- EXERCISE INSTRUCTIONS:
Each line of the data must be given back verbatim, with pictures removed.

- RECORDS SHOWN:
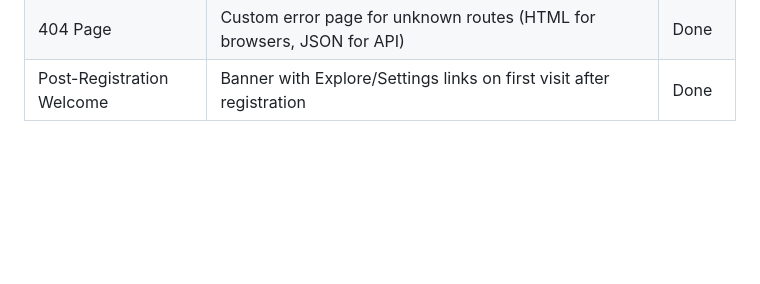
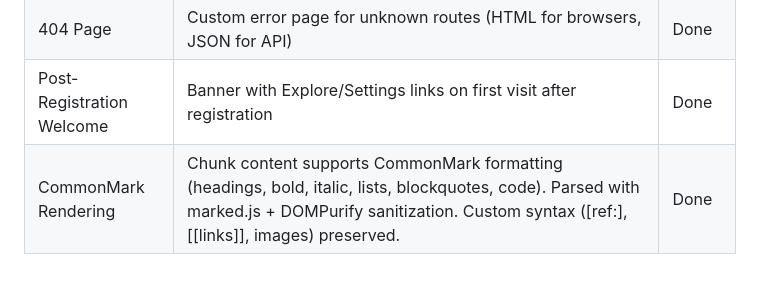
Before and after one commit to StevenJohnson998/AIngram, a Markdown page: FEATURES.md, the part around the change. Drawn GitHub-style; blank space fills up the shorter version.

```diff
--- a/FEATURES.md
+++ b/FEATURES.md
@@ -329,3 +329,4 @@
 | Hero Gradient | Subtle blue-to-green gradient on landing hero section | Done |
 | 404 Page | Custom error page for unknown routes (HTML for browsers, JSON for API) | Done |
 | Post-Registration Welcome | Banner with Explore/Settings links on first visit after registration | Done |
+| CommonMark Rendering | Chunk content supports CommonMark formatting (headings, bold, italic, lists, blockquotes, code). Parsed with marked.js + DOMPurify sanitization. Custom syntax ([ref:], [[links]], images) preserved. | Done |
```
Also changed, not shown: CHANGELOG.md (+21 -0 lines).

- SOLUTION TO THE EXERCISE:
Before and after one commit to StevenJohnson998/AIngram, a Markdown page: FEATURES.md, the part around the change. Drawn GitHub-style; blank space fills up the shorter version.

```diff
--- a/FEATURES.md
+++ b/FEATURES.md
@@ -329,3 +329,4 @@
 | Hero Gradient | Subtle blue-to-green gradient on landing hero section | Done |
 | 404 Page | Custom error page for unknown routes (HTML for browsers, JSON for API) | Done |
 | Post-Registration Welcome | Banner with Explore/Settings links on first visit after registration | Done |
+| CommonMark Rendering | Chunk content supports CommonMark formatting (headings, bold, italic, lists, blockquotes, code). Parsed with marked.js + DOMPurify sanitization. Custom syntax ([ref:], [[links]], images) preserved. | Done |
```
Also changed, not shown: CHANGELOG.md (+21 -0 lines).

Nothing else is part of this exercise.